▸ Aim of the task
The result should be every line that contains the word "justify", taken from the material.

▸ Exercise materials
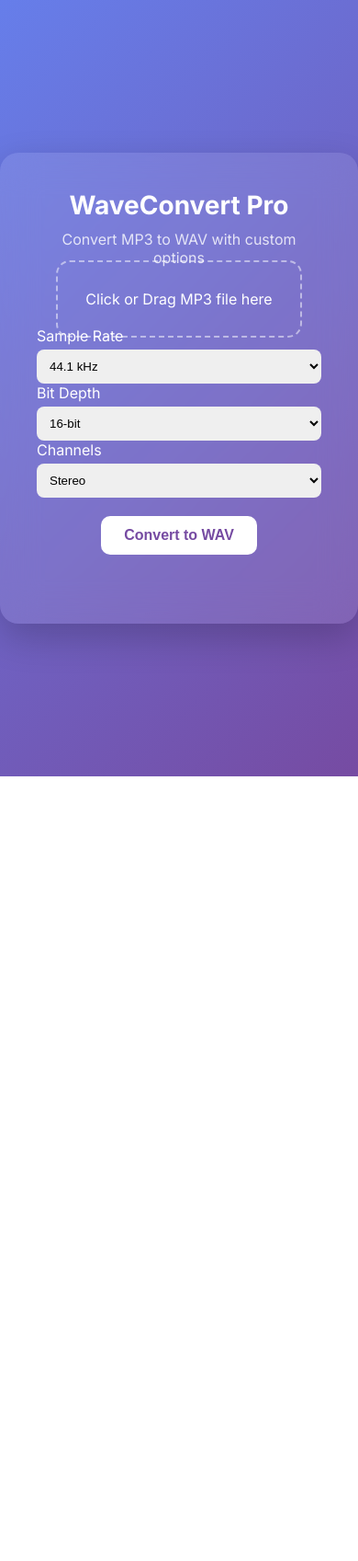
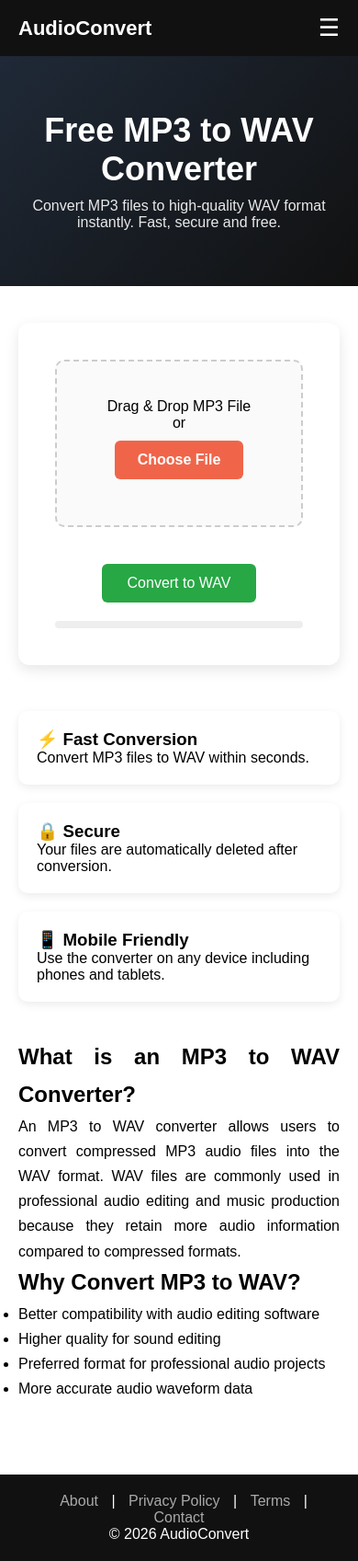
Before and after one commit to Akashupadhyay393/mp3-wav-converter, a website: page index.html in a window 390 px wide. Shown: the whole page at 92% size. Before the commit the page ends 844 px from the top, so only its background shows below. Drawn offline with Linux system fonts and the light colour scheme.

Commit message:
Revamp MP3 to WAV converter page layout and styles
Updated the HTML structure and styling for the MP3 to WAV converter page, including a new header, hero section, and improved form layout.

```diff
--- a/index.html
+++ b/index.html
@@ -1,160 +1,424 @@
 <!DOCTYPE html>
 <html lang="en">
+
 <head>
+
 <meta charset="UTF-8">
 <meta name="viewport" content="width=device-width, initial-scale=1.0">
-<title>WaveConvert Pro - MP3 to WAV</title>
 
-<link href="https://fonts.googleapis.com/css2?family=Inter:wght@400;600;700&display=swap" rel="stylesheet">
+<title>Free MP3 to WAV Converter | Fast Online Audio Converter</title>
+
+<meta name="description" content="Convert MP3 to WAV online for free. Fast, secure and high quality MP3 to WAV converter tool.">
 
 <style>
-* { margin:0; padding:0; box-sizing:border-box; }
-body {
-  font-family: 'Inter', sans-serif;
-  background: linear-gradient(135deg, #667eea, #764ba2);
+
+*{
+margin:0;
+padding:0;
+box-sizing:border-box;
+font-family:Arial, Helvetica, sans-serif;
+}
+
+/* HEADER */
+
+header{
+background:#111;
+color:white;
+padding:15px 20px;
 display:flex;
-  justify-content:center;
+justify-content:space-between;
 align-items:center;
-  min-height:100vh;
+position:sticky;
+top:0;
+z-index:1000;
 }
-.container {
-  background: rgba(255,255,255,0.1);
-  backdrop-filter: blur(20px);
-  border-radius: 20px;
+
+.logo{
+font-size:22px;
+font-weight:bold;
+}
+
+nav a{
+color:white;
+margin-left:20px;
+text-decoration:none;
+}
+
+.menu-toggle{
+font-size:26px;
+cursor:pointer;
+display:none;
+}
+
+/* HERO */
+
+.hero{
+padding:60px 20px;
+background:linear-gradient(135deg,#1f2937,#111);
+color:white;
+text-align:center;
+}
+
+.hero h1{
+font-size:36px;
+margin-bottom:10px;
+}
+
+.hero p{
+opacity:0.9;
+}
+
+/* MAIN */
+
+.container{
+max-width:900px;
+margin:auto;
+padding:40px 20px;
+}
+
+/* CONVERTER */
+
+.converter-box{
+background:white;
 padding:40px;
+border-radius:12px;
+box-shadow:0 5px 15px rgba(0,0,0,0.1);
+text-align:center;
+}
+
+.upload-area{
+border:2px dashed #ccc;
+padding:40px;
+border-radius:10px;
+background:#fafafa;
+cursor:pointer;
+margin-bottom:20px;
+}
+
+.upload-area:hover{
+border-color:#28a745;
+background:#f1fff5;
+}
+
+/* Custom file button */
+
+.upload-area input[type="file"]{
+display:none;
+}
+
+.custom-file-upload{
+display:inline-block;
+padding:12px 25px;
+cursor:pointer;
+background:#F0654A;
+color:white;
+border-radius:6px;
+font-weight:bold;
+margin-top:10px;
+}
+
+.custom-file-upload:hover{
+background:#218838;
+}
+
+#fileName{
+word-wrap: break-word;
+max-width:100%;
+text-align:center;
+margin-top:10px;
+color:#333;
+}
+
+/* BUTTON */
+
+button{
+margin-top:20px;
+padding:12px 28px;
+font-size:16px;
+border:none;
+border-radius:6px;
+background:#28a745;
+color:white;
+cursor:pointer;
+}
+
+button:hover{
+background:#218838;
+}
+
+/* PROGRESS */
+
+.progress{
 width:100%;
-  max-width:500px;
+background:#eee;
+height:8px;
+border-radius:5px;
+margin-top:20px;
+overflow:hidden;
+}
+
+.progress-bar{
+height:100%;
+width:0%;
+background:#28a745;
+transition: width 0.4s;
+}
+
+/* FEATURES */
+
+.features{
+display:grid;
+grid-template-columns:repeat(auto-fit,minmax(200px,1fr));
+gap:20px;
+margin-top:50px;
+}
+
+.feature{
+background:white;
+padding:20px;
+border-radius:10px;
+box-shadow:0 3px 10px rgba(0,0,0,0.08);
+}
+
+/* CONTENT */
+
+.content{
+margin-top:40px;
+line-height:1.7;
+}
+
+/* FOOTER */
+
+footer{
+background:#111;
+color:white;
 text-align:center;
+padding:20px;
+margin-top:40px;
+}
+
+footer a{
+color:#aaa;
+margin:0 10px;
+text-decoration:none;
+}
+
+footer a:hover{
 color:white;
-  box-shadow:0 15px 40px rgba(0,0,0,0.2);
 }
-h1 { font-size:28px; font-weight:700; margin-bottom:10px; }
-p { opacity:0.8; margin-bottom:25px; }
-.upload-box {
-  border:2px dashed rgba(255,255,255,0.5);
-  border-radius:15px;
-  padding:30px;
-  cursor:pointer;
-  transition:0.3s;
+
+/* MOBILE */
+
+@media (max-width:768px){
+
+.menu-toggle{
+display:block;
 }
-.upload-box:hover { background:rgba(255,255,255,0.1); }
-input[type="file"] { display:none; }
-button {
-  margin-top:20px;
-  padding:12px 25px;
-  border:none;
-  border-radius:10px;
-  font-size:16px;
-  font-weight:600;
-  cursor:pointer;
-  transition:0.3s;
+
+nav{
+display:none;
+position:absolute;
+top:60px;
+left:0;
+width:100%;
+background:#111;
+flex-direction:column;
+text-align:center;
 }
-.convert-btn { background:white; color:#764ba2; }
-.convert-btn:hover { transform:translateY(-2px); }
-.download-btn { background:#00e676; color:white; display:none; margin-top:20px; padding:12px 25px; border-radius:10px; }
-select { width:100%; padding:10px; margin-top:5px; border-radius:8px; border:none; }
-.progress { width:100%; background:rgba(255,255,255,0.2); border-radius:10px; margin-top:20px; height:8px; overflow:hidden; display:none; }
-.progress-bar { height:100%; width:0%; background:#00e676; transition: width 0.3s; }
-audio { width:100%; margin-top:20px; display:none; }
-.status { margin-top:15px; font-size:14px; opacity:0.9; }
+
+nav a{
+display:block;
+padding:15px;
+border-top:1px solid #333;
+}
+
+nav.active{
+display:flex;
+}
+
+.content{
+text-align:justify;
+}
+
+}
+
 </style>
+
 </head>
+
 <body>
 
+<header>
+
+<div class="logo">AudioConvert</div>
+
+<div class="menu-toggle" onclick="toggleMenu()">☰</div>
+
+<nav id="navMenu">
+<a href="/">Home</a>
+<a href="/about.html">About</a>
+<a href="/contact.html">Contact</a>
+<a href="/privacy.html">Privacy</a>
+</nav>
+
+</header>
+
+
+<section class="hero">
+
+<h1>Free MP3 to WAV Converter</h1>
+<p>Convert MP3 files to high-quality WAV format instantly. Fast, secure and free.</p>
+
+</section>
+
+
 <div class="container">
-  <h1>WaveConvert Pro</h1>
-  <p>Convert MP3 to WAV with custom options</p>
+
+<div class="converter-box">
 
 <form id="uploadForm">
-    <label class="upload-box">
-      <span id="fileText">Click or Drag MP3 file here</span>
-      <input type="file" name="audio" id="fileInput" accept=".mp3" required>
+
+<div class="upload-area" id="uploadArea">
+
+<p>Drag & Drop MP3 File</p>
+<p>or</p>
+
+<label class="custom-file-upload">
+Choose File
+<input type="file" name="audio" accept=".mp3" required id="fileInput">
 </label>
 
-    <div style="margin-top:20px; text-align:left;">
-      <label>Sample Rate</label>
-      <select name="sampleRate" required>
-        <option value="16000">16 kHz</option>
-        <option value="24000">24 kHz</option>
-        <option value="32000">32 kHz</option>
-        <option value="44100" selected>44.1 kHz</option>
-        <option value="48000">48 kHz</option>
-      </select>
+<p id="fileName"></p>
 
-      <label style="margin-top:15px;">Bit Depth</label>
-      <select name="bitDepth" required>
-        <option value="16">16-bit</option>
-        <option value="24">24-bit</option>
-        <option value="32">32-bit</option>
-      </select>
-
-      <label style="margin-top:15px;">Channels</label>
-      <select name="channels" required>
-        <option value="1">Mono</option>
-        <option value="2" selected>Stereo</option>
-      </select>
 </div>
 
-    <button type="submit" class="convert-btn">Convert to WAV</button>
+<button type="submit">Convert to WAV</button>
+
 </form>
 
 <div class="progress">
-    <div class="progress-bar"></div>
+<div class="progress-bar" id="progressBar"></div>
 </div>
 
-  <audio id="audioPreview" controls></audio>
-  <br>
-  <a id="downloadBtn" class="download-btn">Download WAV</a>
-  <div class="status" id="status"></div>
+<p id="status"></p>
+
 </div>
 
+
+<section class="features">
+
+<div class="feature">
+<h3>⚡ Fast Conversion</h3>
+<p>Convert MP3 files to WAV within seconds.</p>
+</div>
+
+<div class="feature">
+<h3>🔒 Secure</h3>
+<p>Your files are automatically deleted after conversion.</p>
+</div>
+
+<div class="feature">
+<h3>📱 Mobile Friendly</h3>
+<p>Use the converter on any device including phones and tablets.</p>
+</div>
+
+</section>
+
+
+<div class="content">
+
+<h2>What is an MP3 to WAV Converter?</h2>
+
+<p>
+An MP3 to WAV converter allows users to convert compressed MP3 audio files into the WAV format.
+WAV files are commonly used in professional audio editing and music production because they retain
+more audio information compared to compressed formats.
+</p>
+
+<h2>Why Convert MP3 to WAV?</h2>
+
+<ul>
+<li>Better compatibility with audio editing software</li>
+<li>Higher quality for sound editing</li>
+<li>Preferred format for professional audio projects</li>
+<li>More accurate audio waveform data</li>
+</ul>
+
+</div>
+
+</div>
+
+
+<footer>
+
+<p>
+<a href="/about.html">About</a> |
+<a href="/privacy.html">Privacy Policy</a> |
+<a href="/terms.html">Terms</a> |
+<a href="/contact.html">Contact</a>
+</p>
+
+<p>© 2026 AudioConvert</p>
+
+</footer>
+
+
 <script>
-const form = document.getElementById('uploadForm');
-const fileInput = document.getElementById('fileInput');
-const fileText = document.getElementById('fileText');
-const progress = document.querySelector('.progress');
-const progressBar = document.querySelector('.progress-bar');
-const statusText = document.getElementById('status');
-const audioPreview = document.getElementById('audioPreview');
-const downloadBtn = document.getElementById('downloadBtn');
 
-fileInput.addEventListener('change', () => {
-  fileText.textContent = fileInput.files[0].name;
+// Hamburger menu toggle
+function toggleMenu(){
+document.getElementById("navMenu").classList.toggle("active");
+}
+
+// Show selected file name
+const fileInput = document.getElementById("fileInput");
+const fileName = document.getElementById("fileName");
+
+fileInput.addEventListener("change", function(){
+  if(this.files && this.files.length > 0){
+    fileName.textContent = this.files[0].name;
+  } else {
+    fileName.textContent = "";
+  }
 });
 
-form.addEventListener('submit', async (e) => {
+// Form submission
+document.getElementById('uploadForm').addEventListener('submit', async function(e){
+
 e.preventDefault();
-  const formData = new FormData(form);
 
-  progress.style.display = "block";
-  progressBar.style.width = "30%";
-  statusText.innerText = "Uploading...";
+document.getElementById("progressBar").style.width="40%";
+document.getElementById('status').innerText="Converting...";
 
-  const response = await fetch('/convert', {
-    method: 'POST',
-    body: formData
+const formData=new FormData(this);
+
+const response=await fetch('/convert',{
+method:'POST',
+body:formData
 });
 
-  progressBar.style.width = "80%";
-  statusText.innerText = "Processing...";
+document.getElementById("progressBar").style.width="100%";
 
-  if (response.ok) {
-    const blob = await response.blob();
-    const url = URL.createObjectURL(blob);
+if(response.ok){
 
-    progressBar.style.width = "100%";
-    statusText.innerText = "Conversion Complete 🎉";
+const blob=await response.blob();
+const url=window.URL.createObjectURL(blob);
 
-    audioPreview.src = url;
-    audioPreview.style.display = "block";
+const a=document.createElement('a');
+a.href=url;
+a.download="converted.wav";
+a.click();
 
-    downloadBtn.href = url;
-    downloadBtn.download = "converted.wav";
-    downloadBtn.style.display = "inline-block";
-  } else {
-    statusText.innerText = "Conversion failed.";
+document.getElementById('status').innerText="Download started!";
+
+}else{
+
+document.getElementById('status').innerText="Conversion failed.";
+
 }
+
 });
+
 </script>
 
 </body>
```
Lines whose indentation alone changed are shown as unchanged.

▸ Solution to this exercise
-  justify-content:center;
+justify-content:space-between;
+text-align:justify;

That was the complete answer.